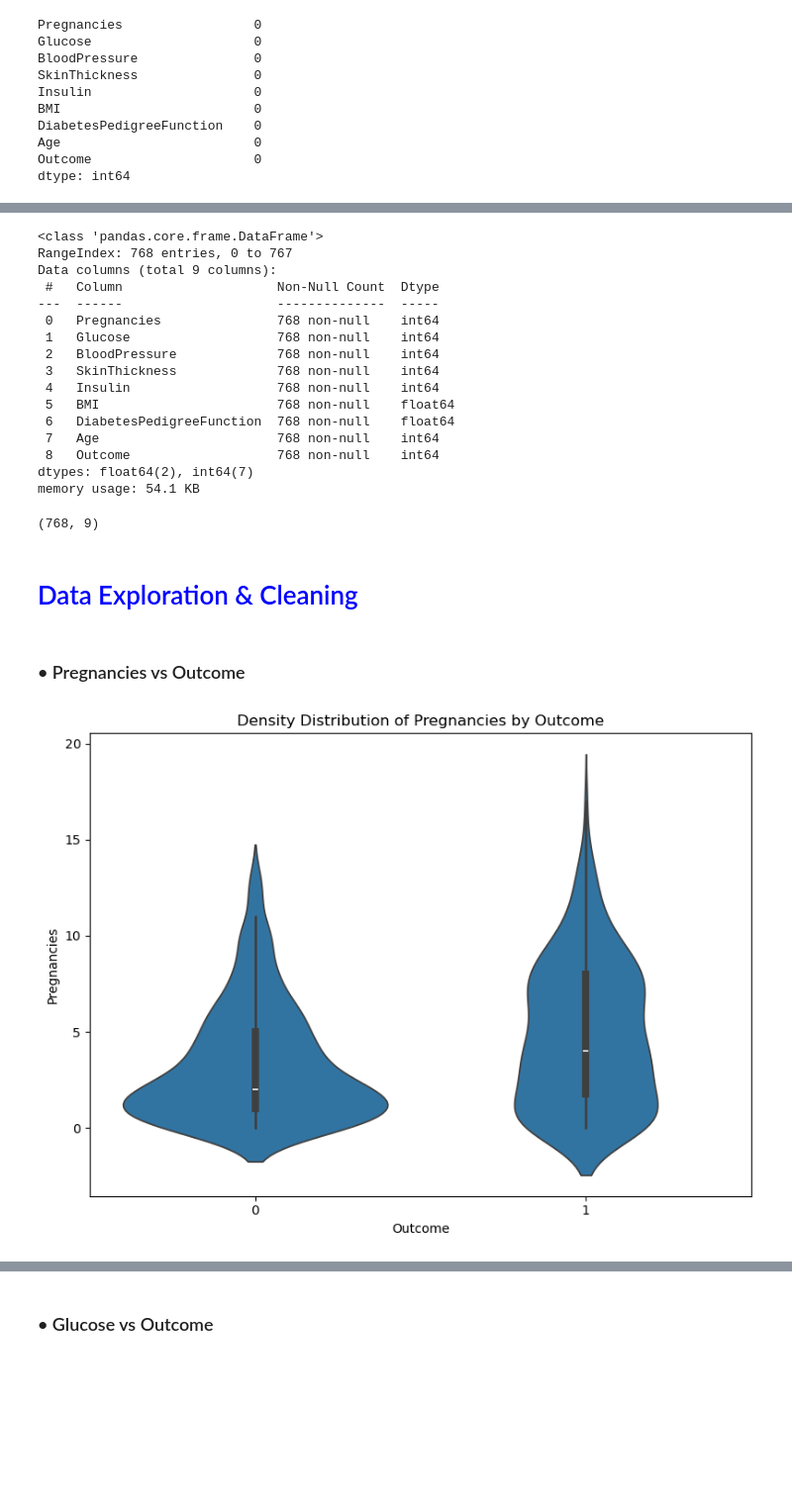
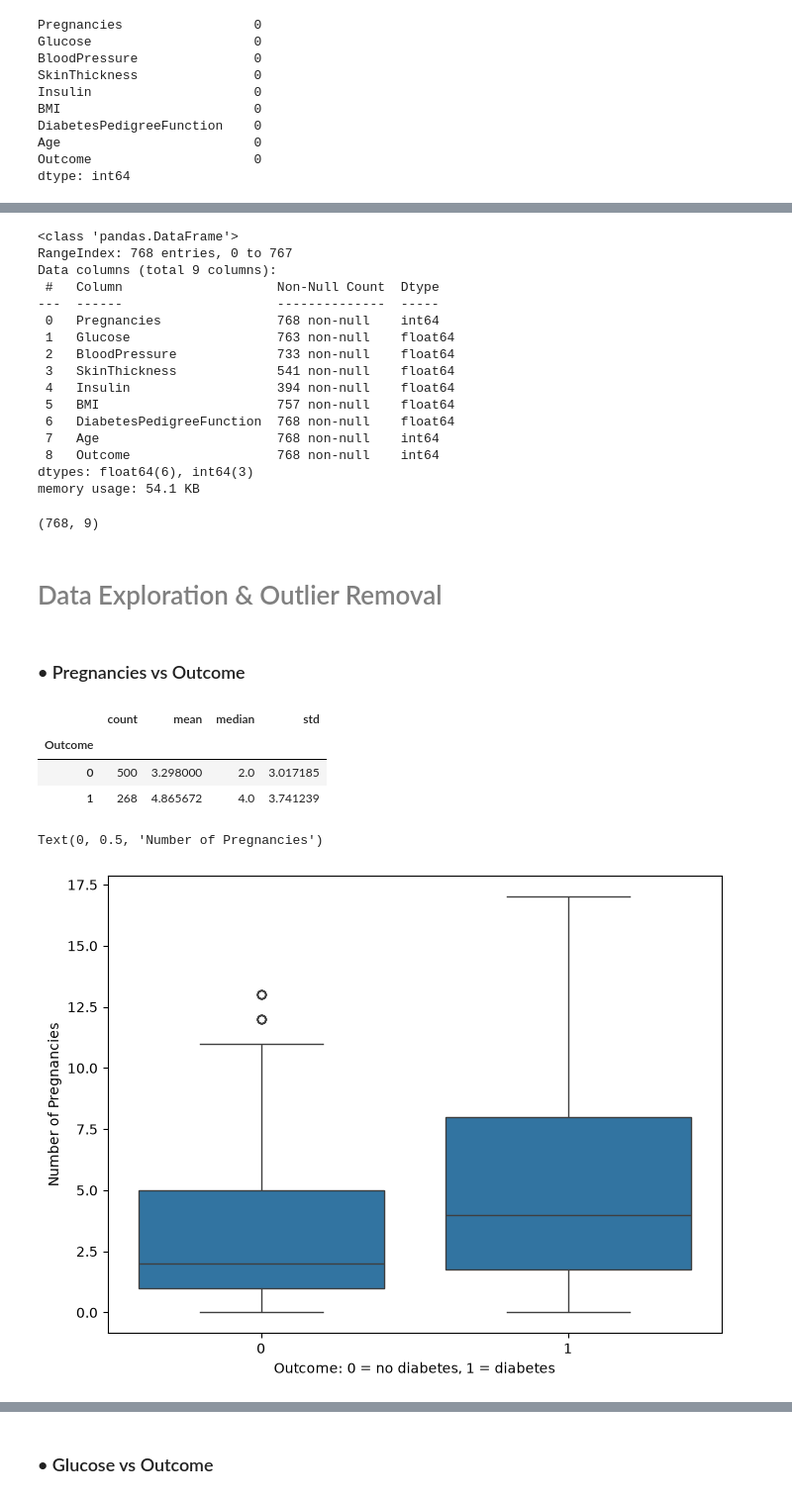
Before and after one commit to Tharmeem1999/Pima_Diabetes_Prediction, a Jupyter notebook: Pima_Diabetes.ipynb, the cells around one changed output, grey strips where cells are left out. Shown at 99% size. Saved outputs shown, nothing was run; the diff lists cells and outputs as text; code cells hidden in the pictures; blank space fills up the shorter version.

```diff
--- a/Pima_Diabetes.ipynb
+++ b/Pima_Diabetes.ipynb
@@ -8,6 +8,6 @@ import seaborn as sns
 # %%
-df1 = pd.read_csv("diabetes.csv")
-df1.head()
+df = pd.read_csv("diabetes.csv")
+df.head()
 # %% [output]
 |  | Pregnancies | Glucose | BloodPressure | SkinThickness | Insulin | BMI | DiabetesPedigreeFunction | Age | ... |
 | 0 | 6 | 148 | 72 | 35 | 0 | 33.6 | 0.627 | 50 | ... |
@@ -44,0 +49,10 @@ df1.describe()
+# %%
+df_clean = df.copy()
+
+invalid_zero_columns = [
+    "Glucose", "BloodPressure", "SkinThickness", "Insulin", "BMI"
+]
+
+df_clean[invalid_zero_columns] = (
+    df_clean[invalid_zero_columns].replace(0, np.nan)
+)
@@ -45,20 +93,20 @@ df1.describe()
 # %%
-df1.info()
+df_clean.info()
 # %% [output]
-<class 'pandas.core.frame.DataFrame'>
+<class 'pandas.DataFrame'>
 RangeIndex: 768 entries, 0 to 767
 Data columns (total 9 columns):
  #   Column                    Non-Null Count  Dtype
 ---  ------                    --------------  -----
  0   Pregnancies               768 non-null    int64
- 1   Glucose                   768 non-null    int64
- 2   BloodPressure             768 non-null    int64
- 3   SkinThickness             768 non-null    int64
- 4   Insulin                   768 non-null    int64
- 5   BMI                       768 non-null    float64
+ 1   Glucose                   763 non-null    float64
+ 2   BloodPressure             733 non-null    float64
+ 3   SkinThickness             541 non-null    float64
+ 4   Insulin                   394 non-null    float64
+ 5   BMI                       757 non-null    float64
  6   DiabetesPedigreeFunction  768 non-null    float64
  7   Age                       768 non-null    int64
  8   Outcome                   768 non-null    int64
-dtypes: float64(2), int64(7)
+dtypes: float64(6), int64(3)
 memory usage: 54.1 KB
 # %%
@@ -66,16 +114,25 @@ df1.shape
 # %% [output]
 (768, 9)
 # %% [markdown]
-<h1 style="color:blue">Data Exploration & Cleaning</h1>
+<h1 style="color:gray">Data Exploration & Outlier Removal</h1>
 # %% [markdown]
 ### • Pregnancies vs Outcome
+# %%
+df_clean.groupby("Outcome")["Pregnancies"].agg(
+    ["count", "mean", "median", "std"]
+)
+# %% [output]
+|  | count | mean | median | std |
+| Outcome |  |  |  |  |
+| 0 | 500 | 3.298000 | 2.0 | 3.017185 |
+| 1 | 268 | 4.865672 | 4.0 | 3.741239 |
 # %%
 plt.figure(figsize=(8, 6))
 
-sns.violinplot(x="Outcome", y="Pregnancies", data=df1)
-plt.title("Density Distribution of Pregnancies by Outcome")
+sns.boxplot(x="Outcome", y="Pregnancies", data=df_clean)
 
-plt.tight_layout()
-plt.show()
+plt.xlabel("Outcome: 0 = no diabetes, 1 = diabetes")
+plt.ylabel("Number of Pregnancies")
 # %% [output]
+Text(0, 0.5, 'Number of Pregnancies')
-[figure, old version]
+[figure, new version]
```
Also changed, not shown: parts of 165 cells of this notebook, 2 other files.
+++++
TASK ITEM
A verbatim copy of the data, free of pictures, is the expected answer.

FINISHED EXERCISE
Before and after one commit to Tharmeem1999/Pima_Diabetes_Prediction, a Jupyter notebook: Pima_Diabetes.ipynb, the cells around one changed output, grey strips where cells are left out. Shown at 99% size. Saved outputs shown, nothing was run; the diff lists cells and outputs as text; code cells hidden in the pictures; blank space fills up the shorter version.

```diff
--- a/Pima_Diabetes.ipynb
+++ b/Pima_Diabetes.ipynb
@@ -8,6 +8,6 @@ import seaborn as sns
 # %%
-df1 = pd.read_csv("diabetes.csv")
-df1.head()
+df = pd.read_csv("diabetes.csv")
+df.head()
 # %% [output]
 |  | Pregnancies | Glucose | BloodPressure | SkinThickness | Insulin | BMI | DiabetesPedigreeFunction | Age | ... |
 | 0 | 6 | 148 | 72 | 35 | 0 | 33.6 | 0.627 | 50 | ... |
@@ -44,0 +49,10 @@ df1.describe()
+# %%
+df_clean = df.copy()
+
+invalid_zero_columns = [
+    "Glucose", "BloodPressure", "SkinThickness", "Insulin", "BMI"
+]
+
+df_clean[invalid_zero_columns] = (
+    df_clean[invalid_zero_columns].replace(0, np.nan)
+)
@@ -45,20 +93,20 @@ df1.describe()
 # %%
-df1.info()
+df_clean.info()
 # %% [output]
-<class 'pandas.core.frame.DataFrame'>
+<class 'pandas.DataFrame'>
 RangeIndex: 768 entries, 0 to 767
 Data columns (total 9 columns):
  #   Column                    Non-Null Count  Dtype
 ---  ------                    --------------  -----
  0   Pregnancies               768 non-null    int64
- 1   Glucose                   768 non-null    int64
- 2   BloodPressure             768 non-null    int64
- 3   SkinThickness             768 non-null    int64
- 4   Insulin                   768 non-null    int64
- 5   BMI                       768 non-null    float64
+ 1   Glucose                   763 non-null    float64
+ 2   BloodPressure             733 non-null    float64
+ 3   SkinThickness             541 non-null    float64
+ 4   Insulin                   394 non-null    float64
+ 5   BMI                       757 non-null    float64
  6   DiabetesPedigreeFunction  768 non-null    float64
  7   Age                       768 non-null    int64
  8   Outcome                   768 non-null    int64
-dtypes: float64(2), int64(7)
+dtypes: float64(6), int64(3)
 memory usage: 54.1 KB
 # %%
@@ -66,16 +114,25 @@ df1.shape
 # %% [output]
 (768, 9)
 # %% [markdown]
-<h1 style="color:blue">Data Exploration & Cleaning</h1>
+<h1 style="color:gray">Data Exploration & Outlier Removal</h1>
 # %% [markdown]
 ### • Pregnancies vs Outcome
+# %%
+df_clean.groupby("Outcome")["Pregnancies"].agg(
+    ["count", "mean", "median", "std"]
+)
+# %% [output]
+|  | count | mean | median | std |
+| Outcome |  |  |  |  |
+| 0 | 500 | 3.298000 | 2.0 | 3.017185 |
+| 1 | 268 | 4.865672 | 4.0 | 3.741239 |
 # %%
 plt.figure(figsize=(8, 6))
 
-sns.violinplot(x="Outcome", y="Pregnancies", data=df1)
-plt.title("Density Distribution of Pregnancies by Outcome")
+sns.boxplot(x="Outcome", y="Pregnancies", data=df_clean)
 
-plt.tight_layout()
-plt.show()
+plt.xlabel("Outcome: 0 = no diabetes, 1 = diabetes")
+plt.ylabel("Number of Pregnancies")
 # %% [output]
+Text(0, 0.5, 'Number of Pregnancies')
-[figure, old version]
+[figure, new version]
```
Also changed, not shown: parts of 165 cells of this notebook, 2 other files.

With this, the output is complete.